Thursday, April 23rd, 2009
[Every once in a while, I’ll take a trip down memory lane to spotlight an important, interesting, or just plain peculiar historical moment in Hong Kong cinema history. This will be the first. Hope you enjoy ‘em]
Do you remember when Hollywood finally got hip to Hong Kong action? In the aftermath of the Yuen Woo-Ping choreographed fight scenes in The Matrix (1999) and Crouching Tiger, Hidden Dragon (2000), Hollywood producers began importing Hong Kong action directors with increased frequency for at least the next three years. Yuen returned for the two Matrix sequels as well as the two volumes of Quentin Tarantino’s saga. His brother, Yuen Cheung-Yan handled the action choreography in Kill BillCharlie’s Angels (2000), Daredevil (2003), and Charlie’s Angels 2: Full Throttle (2003). Corey Yuen-Kwai, who actually got a head start* in Jet Li’s American debut, 1998’s Lethal Weapon 4, which was soon to be followed by his participation with Romeo Must Die (2000), X-Men (2000), Kiss of the Dragon (2001), The Transporter (2001) and its sequel, and a personal guilty pleasure, Cradle 2 The Grave (2003).**

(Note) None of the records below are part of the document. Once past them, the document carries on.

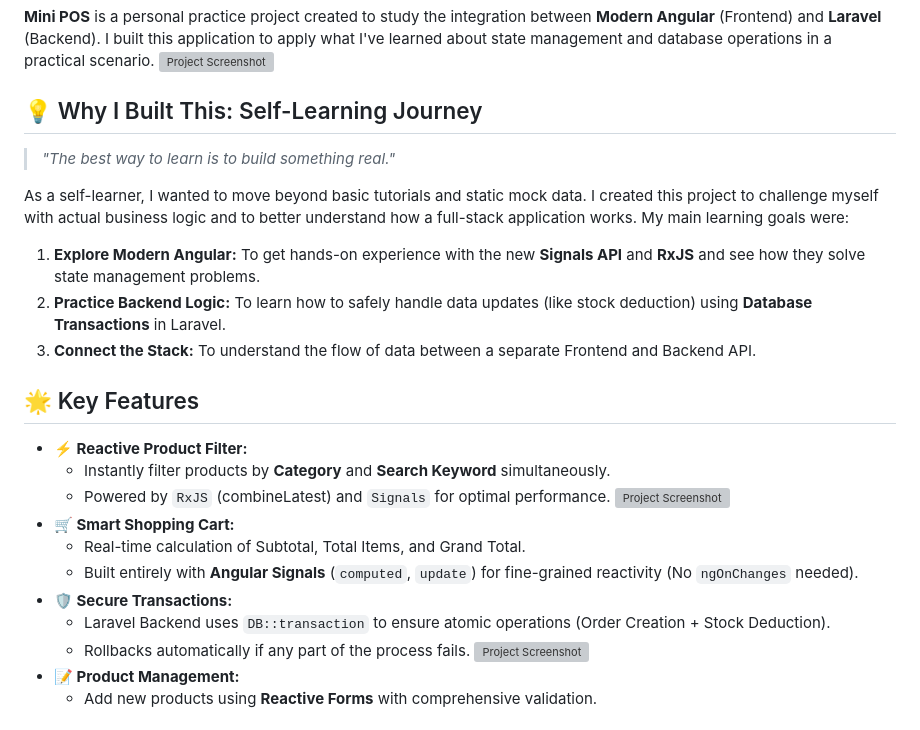
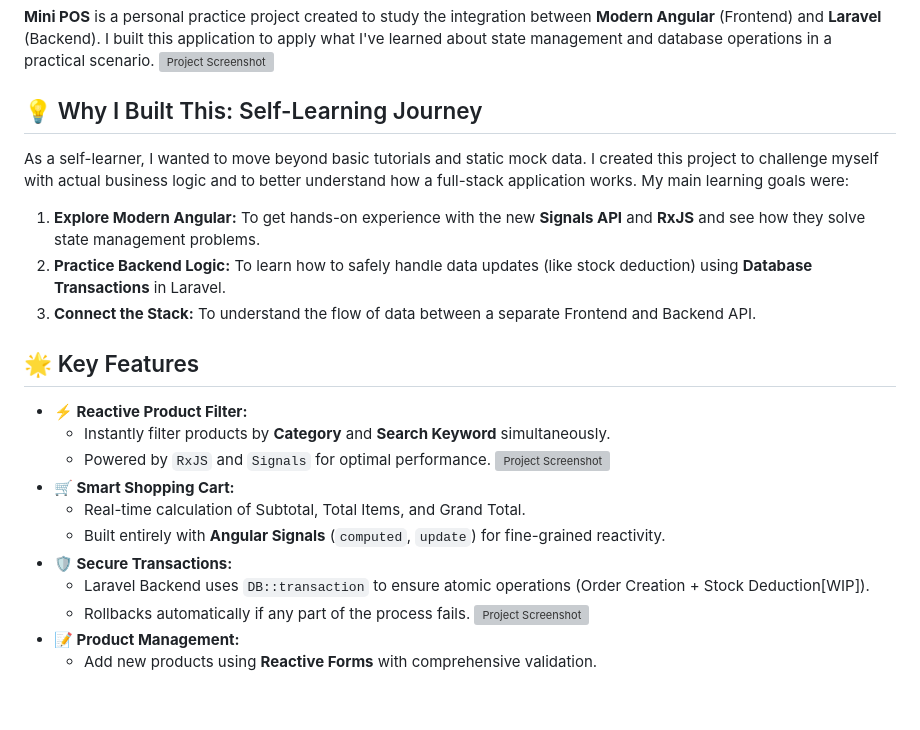
Before and after one commit to Rinriku69/mini-pos, a Markdown page: README.md, the part around the change. GitHub-like rendering; blank space fills up the shorter version; grey boxes are pictures that could not be loaded.

Commit message:
Refine README.md content and formatting
Removed unnecessary HTML entities and improved clarity in feature descriptions.

```diff
--- a/README.md
+++ b/README.md
@@ -12,8 +12,6 @@
 
 ## 💡 Why I Built This: Self-Learning Journey
 
-> *"The best way to learn is to build something real."*
-
 As a self-learner, I wanted to move beyond basic tutorials and static mock data. I created this project to challenge myself with actual business logic and to better understand how a full-stack application works. My main learning goals were:
 1.  **Explore Modern Angular:** To get hands-on experience with the new **Signals API** and **RxJS** and see how they solve state management problems.
 2.  **Practice Backend Logic:** To learn how to safely handle data updates (like stock deduction) using **Database Transactions** in Laravel.
@@ -23,13 +21,13 @@ As a self-learner, I wanted to move beyond basic tutorials and static mock data.
 
 * **⚡ Reactive Product Filter:**
     * Instantly filter products by **Category** and **Search Keyword** simultaneously.
-    * Powered by `RxJS` (combineLatest) and `Signals` for optimal performance.
+    * Powered by `RxJS`  and `Signals` for optimal performance.
       ![Project Screenshot](frontend/public/img/store.png)
 * **🛒 Smart Shopping Cart:**
     * Real-time calculation of Subtotal, Total Items, and Grand Total.
-    * Built entirely with **Angular Signals** (`computed`, `update`) for fine-grained reactivity (No `ngOnChanges` needed).
+    * Built entirely with **Angular Signals** (`computed`, `update`) for fine-grained reactivity.
 * **🛡️ Secure Transactions:**
-    * Laravel Backend uses `DB::transaction` to ensure atomic operations (Order Creation + Stock Deduction).
+    * Laravel Backend uses `DB::transaction` to ensure atomic operations (Order Creation + Stock Deduction[WIP]).
     * Rollbacks automatically if any part of the process fails.
     ![Project Screenshot](frontend/public/img/order.png)
 * **📝 Product Management:**
```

If you’re a Hong Kong cinema fan, you’ve probably heard of, if not actually seen, all of these films. But there’s at least one title missing from the millennial “Hong Kong action director” boom. Does anyone remember The Musketeer back in 2001? That title might ring a bell with some of you, but I’m not sure everyone will remember its Hong Kong connection.
Okay, here’s the scoop. When approached to direct The Musketeer, Peter Hyams (2010, Timecop) was not at all keen on helming the picture – that is, until he came upon the idea of melding Hong Kong wirework with old fashioned Hollywood swashbuckling might actually make the project more interesting – not only to himself, but to the film-going audience as well. For reasons I haven’t been able to determine, Hyams hired none other than Xiong Xin-Xin (most famous as Club Foot in the latter half of the Once Upon a Time in China series) to be the film’s action director. Xiong reportedly spent something like a year thinking up the action setpieces in collaboration with Peter Hyams.